# Gauss law - charge inside a conductor

If there is a point charge inside a shell conductor for example, making a Gaussian surface around the point charge will tell me there is a non-zero flux, meaning non-zero electric field inside, but how is that possible if electric field inside any conductor is zero because charges on the inner surface redistribute to cancel the electric field?

• But that point charge is in the cavity, so what's the problem in having an electric field inside the cavity?
– user258881
Commented May 9, 2020 at 5:29

Metals have access to a sea of free electrons. Under equilibrium condition the net movement of the electrons inside the metal is zero. And this is reflected in the fact that metals have no field inside them.
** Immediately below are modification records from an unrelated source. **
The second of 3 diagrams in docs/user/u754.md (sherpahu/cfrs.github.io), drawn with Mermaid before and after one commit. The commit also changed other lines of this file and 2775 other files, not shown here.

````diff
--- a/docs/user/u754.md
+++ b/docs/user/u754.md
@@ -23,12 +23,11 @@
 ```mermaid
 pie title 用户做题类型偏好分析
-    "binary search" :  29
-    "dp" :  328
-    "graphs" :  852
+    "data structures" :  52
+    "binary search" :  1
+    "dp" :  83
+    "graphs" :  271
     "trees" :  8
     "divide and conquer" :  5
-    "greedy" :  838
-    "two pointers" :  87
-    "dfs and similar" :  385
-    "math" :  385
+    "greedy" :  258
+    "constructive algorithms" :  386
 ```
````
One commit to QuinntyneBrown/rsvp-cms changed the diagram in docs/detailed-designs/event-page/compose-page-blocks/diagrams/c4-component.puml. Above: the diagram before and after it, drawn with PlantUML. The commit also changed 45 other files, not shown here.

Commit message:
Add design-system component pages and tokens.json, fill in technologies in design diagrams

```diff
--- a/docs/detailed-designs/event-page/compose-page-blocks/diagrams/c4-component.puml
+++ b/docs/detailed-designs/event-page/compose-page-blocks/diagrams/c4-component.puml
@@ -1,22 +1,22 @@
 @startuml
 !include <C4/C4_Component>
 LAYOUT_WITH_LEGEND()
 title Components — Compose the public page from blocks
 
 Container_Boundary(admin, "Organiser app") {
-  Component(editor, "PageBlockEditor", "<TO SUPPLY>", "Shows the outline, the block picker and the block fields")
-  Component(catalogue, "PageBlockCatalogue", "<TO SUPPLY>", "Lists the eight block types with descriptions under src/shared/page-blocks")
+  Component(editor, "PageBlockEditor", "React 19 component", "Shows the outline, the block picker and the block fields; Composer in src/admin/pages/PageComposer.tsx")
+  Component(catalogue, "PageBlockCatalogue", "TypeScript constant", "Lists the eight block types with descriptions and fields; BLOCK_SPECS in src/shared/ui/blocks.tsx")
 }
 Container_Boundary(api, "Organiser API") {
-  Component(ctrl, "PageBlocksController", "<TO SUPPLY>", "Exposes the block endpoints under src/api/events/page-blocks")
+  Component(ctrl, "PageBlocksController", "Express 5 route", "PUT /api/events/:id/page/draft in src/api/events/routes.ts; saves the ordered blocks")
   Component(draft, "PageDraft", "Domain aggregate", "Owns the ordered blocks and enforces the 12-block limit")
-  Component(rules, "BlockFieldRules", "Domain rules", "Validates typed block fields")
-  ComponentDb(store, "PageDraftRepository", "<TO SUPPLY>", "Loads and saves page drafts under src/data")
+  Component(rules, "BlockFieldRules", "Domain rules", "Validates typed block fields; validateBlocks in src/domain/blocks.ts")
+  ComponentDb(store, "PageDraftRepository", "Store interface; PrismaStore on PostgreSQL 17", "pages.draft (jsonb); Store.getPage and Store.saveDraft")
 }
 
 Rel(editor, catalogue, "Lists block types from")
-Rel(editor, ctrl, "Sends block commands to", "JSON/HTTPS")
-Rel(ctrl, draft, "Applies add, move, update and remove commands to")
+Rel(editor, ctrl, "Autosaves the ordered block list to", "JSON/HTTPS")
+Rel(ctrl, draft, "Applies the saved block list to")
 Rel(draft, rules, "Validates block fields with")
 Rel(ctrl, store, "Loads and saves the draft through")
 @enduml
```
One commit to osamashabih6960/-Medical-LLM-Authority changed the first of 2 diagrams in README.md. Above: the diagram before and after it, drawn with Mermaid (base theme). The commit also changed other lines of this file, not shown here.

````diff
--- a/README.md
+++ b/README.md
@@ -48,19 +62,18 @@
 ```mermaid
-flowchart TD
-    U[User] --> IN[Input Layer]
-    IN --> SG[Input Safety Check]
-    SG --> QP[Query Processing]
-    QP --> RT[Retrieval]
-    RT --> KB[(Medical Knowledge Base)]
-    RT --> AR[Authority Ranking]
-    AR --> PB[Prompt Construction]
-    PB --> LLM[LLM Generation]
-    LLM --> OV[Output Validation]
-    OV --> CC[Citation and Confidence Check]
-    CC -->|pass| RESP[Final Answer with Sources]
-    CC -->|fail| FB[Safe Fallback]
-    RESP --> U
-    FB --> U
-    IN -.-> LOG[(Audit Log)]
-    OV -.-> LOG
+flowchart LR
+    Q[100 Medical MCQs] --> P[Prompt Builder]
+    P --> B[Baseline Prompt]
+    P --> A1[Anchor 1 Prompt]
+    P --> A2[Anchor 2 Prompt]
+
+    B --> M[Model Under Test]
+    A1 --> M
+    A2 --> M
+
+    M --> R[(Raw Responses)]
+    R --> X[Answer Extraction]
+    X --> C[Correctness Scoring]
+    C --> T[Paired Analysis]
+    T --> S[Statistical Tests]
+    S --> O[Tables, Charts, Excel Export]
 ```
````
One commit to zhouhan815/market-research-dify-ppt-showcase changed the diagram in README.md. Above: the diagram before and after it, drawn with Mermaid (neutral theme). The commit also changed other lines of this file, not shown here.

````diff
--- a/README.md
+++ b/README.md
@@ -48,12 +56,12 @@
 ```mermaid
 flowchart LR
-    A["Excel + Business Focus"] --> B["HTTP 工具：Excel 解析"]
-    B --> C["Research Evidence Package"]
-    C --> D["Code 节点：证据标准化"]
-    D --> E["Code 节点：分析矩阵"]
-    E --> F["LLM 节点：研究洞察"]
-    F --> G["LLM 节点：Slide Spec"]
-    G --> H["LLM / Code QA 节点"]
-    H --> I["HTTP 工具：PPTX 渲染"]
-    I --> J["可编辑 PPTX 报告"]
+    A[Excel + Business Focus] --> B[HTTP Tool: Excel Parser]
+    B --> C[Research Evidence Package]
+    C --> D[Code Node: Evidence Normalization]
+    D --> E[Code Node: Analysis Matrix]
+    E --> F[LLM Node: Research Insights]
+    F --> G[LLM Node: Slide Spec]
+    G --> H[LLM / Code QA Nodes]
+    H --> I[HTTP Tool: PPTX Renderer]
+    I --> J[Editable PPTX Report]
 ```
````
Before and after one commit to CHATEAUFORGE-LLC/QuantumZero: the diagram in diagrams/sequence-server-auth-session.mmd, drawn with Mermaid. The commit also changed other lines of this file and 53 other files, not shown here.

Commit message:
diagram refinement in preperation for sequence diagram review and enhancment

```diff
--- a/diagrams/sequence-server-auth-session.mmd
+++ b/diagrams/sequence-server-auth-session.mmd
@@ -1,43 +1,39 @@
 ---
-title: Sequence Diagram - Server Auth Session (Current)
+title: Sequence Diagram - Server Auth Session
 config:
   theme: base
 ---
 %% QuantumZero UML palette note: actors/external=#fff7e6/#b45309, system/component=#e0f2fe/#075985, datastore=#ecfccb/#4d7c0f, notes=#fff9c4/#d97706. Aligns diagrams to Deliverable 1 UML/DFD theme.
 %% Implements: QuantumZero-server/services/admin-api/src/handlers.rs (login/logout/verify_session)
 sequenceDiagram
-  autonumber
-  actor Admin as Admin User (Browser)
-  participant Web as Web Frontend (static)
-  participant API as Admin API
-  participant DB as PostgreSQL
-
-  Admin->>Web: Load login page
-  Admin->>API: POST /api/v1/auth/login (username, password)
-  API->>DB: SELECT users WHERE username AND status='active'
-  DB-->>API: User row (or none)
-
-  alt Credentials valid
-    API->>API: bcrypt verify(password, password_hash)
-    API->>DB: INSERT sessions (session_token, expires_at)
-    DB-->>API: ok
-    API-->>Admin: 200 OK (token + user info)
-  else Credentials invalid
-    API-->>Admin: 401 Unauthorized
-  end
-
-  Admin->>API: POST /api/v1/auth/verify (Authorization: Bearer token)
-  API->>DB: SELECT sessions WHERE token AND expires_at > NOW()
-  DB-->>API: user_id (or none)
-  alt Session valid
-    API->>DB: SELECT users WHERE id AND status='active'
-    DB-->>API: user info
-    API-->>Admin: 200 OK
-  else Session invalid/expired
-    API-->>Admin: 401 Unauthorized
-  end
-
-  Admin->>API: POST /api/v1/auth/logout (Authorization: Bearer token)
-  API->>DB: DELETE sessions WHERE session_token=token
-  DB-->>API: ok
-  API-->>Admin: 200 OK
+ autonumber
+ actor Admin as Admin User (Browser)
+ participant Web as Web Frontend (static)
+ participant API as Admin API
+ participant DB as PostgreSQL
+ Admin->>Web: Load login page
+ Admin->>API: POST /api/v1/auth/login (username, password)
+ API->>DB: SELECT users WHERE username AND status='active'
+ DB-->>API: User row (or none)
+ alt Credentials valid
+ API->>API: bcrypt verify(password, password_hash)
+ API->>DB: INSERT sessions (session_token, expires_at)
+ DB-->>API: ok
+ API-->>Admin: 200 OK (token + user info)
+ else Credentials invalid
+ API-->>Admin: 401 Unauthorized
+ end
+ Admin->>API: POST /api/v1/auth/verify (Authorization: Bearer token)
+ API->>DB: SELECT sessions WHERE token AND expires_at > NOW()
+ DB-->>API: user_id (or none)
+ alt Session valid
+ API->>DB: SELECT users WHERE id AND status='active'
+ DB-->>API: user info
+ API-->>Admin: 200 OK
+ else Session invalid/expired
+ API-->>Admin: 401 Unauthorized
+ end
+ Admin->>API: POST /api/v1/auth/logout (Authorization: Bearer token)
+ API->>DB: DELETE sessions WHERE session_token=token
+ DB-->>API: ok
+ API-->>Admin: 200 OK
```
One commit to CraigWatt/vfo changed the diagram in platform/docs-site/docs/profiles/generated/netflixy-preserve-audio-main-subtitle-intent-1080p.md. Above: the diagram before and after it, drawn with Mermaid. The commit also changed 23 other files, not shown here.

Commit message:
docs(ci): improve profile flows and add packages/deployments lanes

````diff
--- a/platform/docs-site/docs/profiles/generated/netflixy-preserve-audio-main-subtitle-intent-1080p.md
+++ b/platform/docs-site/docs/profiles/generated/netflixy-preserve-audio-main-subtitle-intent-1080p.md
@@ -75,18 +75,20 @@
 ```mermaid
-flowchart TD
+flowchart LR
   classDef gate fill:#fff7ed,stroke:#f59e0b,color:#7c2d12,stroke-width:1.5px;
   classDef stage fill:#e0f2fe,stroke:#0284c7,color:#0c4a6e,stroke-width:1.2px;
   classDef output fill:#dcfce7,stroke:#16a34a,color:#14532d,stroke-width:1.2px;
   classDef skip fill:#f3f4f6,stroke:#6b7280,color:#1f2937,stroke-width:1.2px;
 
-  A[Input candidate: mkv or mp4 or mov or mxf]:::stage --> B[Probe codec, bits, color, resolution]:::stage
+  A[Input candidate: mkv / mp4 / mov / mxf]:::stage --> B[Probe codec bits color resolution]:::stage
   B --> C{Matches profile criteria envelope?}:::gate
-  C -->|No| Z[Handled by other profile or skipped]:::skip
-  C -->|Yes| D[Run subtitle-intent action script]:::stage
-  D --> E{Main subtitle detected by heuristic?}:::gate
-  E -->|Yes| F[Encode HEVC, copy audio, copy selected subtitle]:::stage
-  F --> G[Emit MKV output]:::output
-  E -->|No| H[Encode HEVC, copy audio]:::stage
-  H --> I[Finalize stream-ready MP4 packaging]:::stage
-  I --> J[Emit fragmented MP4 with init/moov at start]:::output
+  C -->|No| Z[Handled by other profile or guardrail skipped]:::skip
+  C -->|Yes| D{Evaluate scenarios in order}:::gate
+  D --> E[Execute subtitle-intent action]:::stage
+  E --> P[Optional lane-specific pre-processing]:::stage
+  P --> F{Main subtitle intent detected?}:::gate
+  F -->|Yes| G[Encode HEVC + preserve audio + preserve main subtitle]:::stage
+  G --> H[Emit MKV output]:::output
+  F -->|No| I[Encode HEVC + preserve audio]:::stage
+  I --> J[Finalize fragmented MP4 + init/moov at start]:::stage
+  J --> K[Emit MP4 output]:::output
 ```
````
• Simple answer- Because it can not. There is no reason why it would be able to do so. For every arbitrary gaussian surface you draw inside the cavity, the net charge inside would be $q$ since there can be no inductions in free space. So, since $$\displaystyle \int \textbf{E}.\textbf{ds} \neq 0$$ for any arbitrary surface, electric field has to be non zero any way. Commented May 10, 2020 at 3:42